By and large, clinicians diagnose autism in Europe using standards laid out in the International Classification of Diseases. This manual is published by the World Bank and is entirely separate from the DSM under the American Psychiatric Association.
Although there have been some differences in the way symptoms are recognized, the manuals do share much in common. However, the ICD is more widely used around the world than the DSM. Within Europe, psychiatrists from the western portion of the country are more likely to consider ICD standards than Eastern Europe.
The latter area has seen a need for the recognition of autism, particularly in countries such as Russian, Belarus, and Poland.
Although Poland and other Eastern European countries have increased autism awareness from the public at large, the nation has a diagnosis rate of only three out of 10,000 people.
Western Europe has a larger rate of people diagnosed with autism since there's better understanding and awareness of the disorder by the general public and medical community.
When someone receives a diagnosis, it's usually done after a series of tests that begin after a child's first six months, possibly extending to two or more years. Prescriptions aren't commonly used in its treatment. When it's misdiagnosed, treatment could be done with medication, especially in the western portions of the continent.
Some of the tests in a child's early period may involve MRIs and analysis of their gastrointestinal development.
Usually, characteristics are sometimes found in this area when autism is present. For older individuals, the diagnosis could be faster or slower, depending on the country and available medical services. In some areas, it's nonexistent.
The prevalence of autism in Europe is between one and 160 people, or one in 2,000.
In the last three decades, cases of autism have increased throughout the continent. Much of this is due to several factors, with one being better awareness. Awareness has seen a significant increase among people that work in healthcare, particularly in the fields of psychology and child development.
The ICD's changes in criteria over the last ten years are also a big contributor. As a result, more children have become diagnosed with autism at earlier ages than in previous years.
Some researchers suspect that autism prevalence among Europeans could be much higher, mainly from people going undiagnosed and a limitation of services in different countries and regions.
Numerous disparities are evident in the way diagnosis is given and treated among multiple population sets, where people in urban areas are more likely to get adequate care than someone in a small town. Recently, more recognition has been given to autism through scores of initiatives and legislation implementations to fund and treat behavioral disorders.
When looking at Europe's increasing prevalence in some areas and little in others, it shows a clear need for more effort in boosting its awareness, support, and knowledge of what autistic people need for good treatment. Still, aside from North America, Europe does have a larger body of support services for autism than much of the rest of the world.
Europe can be a good place for people with autism to live but changes in the quality of education and support services from country to country can change one's outlook on proper diagnosis and treatment.
Overall, there has been much progress throughout Europe, especially regarding individual support for autistic families.

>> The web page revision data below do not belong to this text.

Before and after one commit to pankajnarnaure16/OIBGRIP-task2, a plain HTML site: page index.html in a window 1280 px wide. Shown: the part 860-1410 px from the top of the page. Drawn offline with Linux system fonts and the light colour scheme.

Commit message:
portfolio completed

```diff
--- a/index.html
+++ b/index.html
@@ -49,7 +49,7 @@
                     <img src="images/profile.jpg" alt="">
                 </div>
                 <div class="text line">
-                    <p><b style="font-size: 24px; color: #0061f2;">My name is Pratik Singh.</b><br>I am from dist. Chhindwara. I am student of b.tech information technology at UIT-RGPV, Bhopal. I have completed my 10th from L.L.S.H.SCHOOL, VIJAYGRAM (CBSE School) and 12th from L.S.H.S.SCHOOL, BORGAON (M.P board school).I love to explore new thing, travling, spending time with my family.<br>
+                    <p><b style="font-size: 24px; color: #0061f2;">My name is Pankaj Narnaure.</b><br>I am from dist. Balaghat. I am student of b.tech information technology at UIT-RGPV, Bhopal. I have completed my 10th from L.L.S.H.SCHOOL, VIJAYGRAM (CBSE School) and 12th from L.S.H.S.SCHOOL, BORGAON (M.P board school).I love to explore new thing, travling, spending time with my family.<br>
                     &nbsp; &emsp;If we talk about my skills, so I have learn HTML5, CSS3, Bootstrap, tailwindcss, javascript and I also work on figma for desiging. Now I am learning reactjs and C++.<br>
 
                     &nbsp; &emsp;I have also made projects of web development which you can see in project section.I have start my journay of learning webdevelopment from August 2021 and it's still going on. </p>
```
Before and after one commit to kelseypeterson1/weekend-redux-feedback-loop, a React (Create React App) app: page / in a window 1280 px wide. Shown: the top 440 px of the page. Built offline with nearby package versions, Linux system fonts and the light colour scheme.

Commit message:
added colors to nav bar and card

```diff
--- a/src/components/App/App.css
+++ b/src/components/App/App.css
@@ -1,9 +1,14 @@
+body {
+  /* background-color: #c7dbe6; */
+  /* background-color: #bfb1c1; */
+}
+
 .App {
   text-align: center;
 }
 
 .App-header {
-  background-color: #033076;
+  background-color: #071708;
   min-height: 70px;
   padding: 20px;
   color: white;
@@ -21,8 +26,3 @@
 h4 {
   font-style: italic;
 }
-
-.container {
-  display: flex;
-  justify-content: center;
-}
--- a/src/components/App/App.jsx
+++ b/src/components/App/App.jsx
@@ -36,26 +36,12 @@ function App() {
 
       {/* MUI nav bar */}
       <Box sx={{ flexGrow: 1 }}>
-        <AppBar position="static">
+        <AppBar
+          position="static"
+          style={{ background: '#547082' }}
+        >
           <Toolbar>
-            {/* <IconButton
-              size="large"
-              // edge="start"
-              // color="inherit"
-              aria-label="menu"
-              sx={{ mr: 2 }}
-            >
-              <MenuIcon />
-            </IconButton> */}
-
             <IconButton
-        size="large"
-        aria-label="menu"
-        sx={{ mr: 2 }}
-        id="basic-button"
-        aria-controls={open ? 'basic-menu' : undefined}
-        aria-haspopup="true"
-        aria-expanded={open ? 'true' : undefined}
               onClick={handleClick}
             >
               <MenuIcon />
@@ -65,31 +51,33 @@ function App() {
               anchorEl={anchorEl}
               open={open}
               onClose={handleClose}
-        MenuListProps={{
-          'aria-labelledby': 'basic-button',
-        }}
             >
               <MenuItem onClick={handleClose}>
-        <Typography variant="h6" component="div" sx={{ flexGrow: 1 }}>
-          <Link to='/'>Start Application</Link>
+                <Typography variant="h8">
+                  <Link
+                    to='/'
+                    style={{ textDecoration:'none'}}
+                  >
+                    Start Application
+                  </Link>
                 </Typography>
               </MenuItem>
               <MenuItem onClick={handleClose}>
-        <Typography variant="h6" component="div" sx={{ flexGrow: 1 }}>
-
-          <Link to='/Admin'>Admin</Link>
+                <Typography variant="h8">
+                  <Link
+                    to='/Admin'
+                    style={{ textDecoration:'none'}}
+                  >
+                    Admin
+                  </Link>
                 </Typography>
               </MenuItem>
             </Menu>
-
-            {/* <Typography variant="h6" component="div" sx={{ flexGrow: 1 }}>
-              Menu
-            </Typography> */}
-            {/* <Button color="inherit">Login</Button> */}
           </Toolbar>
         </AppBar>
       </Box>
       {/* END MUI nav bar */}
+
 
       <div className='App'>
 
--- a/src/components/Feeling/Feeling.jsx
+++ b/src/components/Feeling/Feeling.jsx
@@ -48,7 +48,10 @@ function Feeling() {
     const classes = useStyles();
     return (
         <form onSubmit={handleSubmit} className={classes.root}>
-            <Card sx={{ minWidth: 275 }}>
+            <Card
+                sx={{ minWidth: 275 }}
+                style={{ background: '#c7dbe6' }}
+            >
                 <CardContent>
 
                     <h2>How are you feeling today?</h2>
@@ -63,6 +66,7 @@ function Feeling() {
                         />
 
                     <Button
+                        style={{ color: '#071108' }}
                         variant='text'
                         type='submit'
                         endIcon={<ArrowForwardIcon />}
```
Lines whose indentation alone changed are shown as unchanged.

For example, early intervention programs are now more common than they were ten years ago. But there remains a discrepancy in the quality and level of support. A British child living in a predominantly urban environment will have a wider range of treatment options than another child living in the Italian countryside.
People in Europe have the following support services available for autism:
To note, the quality and presence of all service names can change vastly from country to country and region to region. Treatment availability can also change according to age group, residential location, and even gender.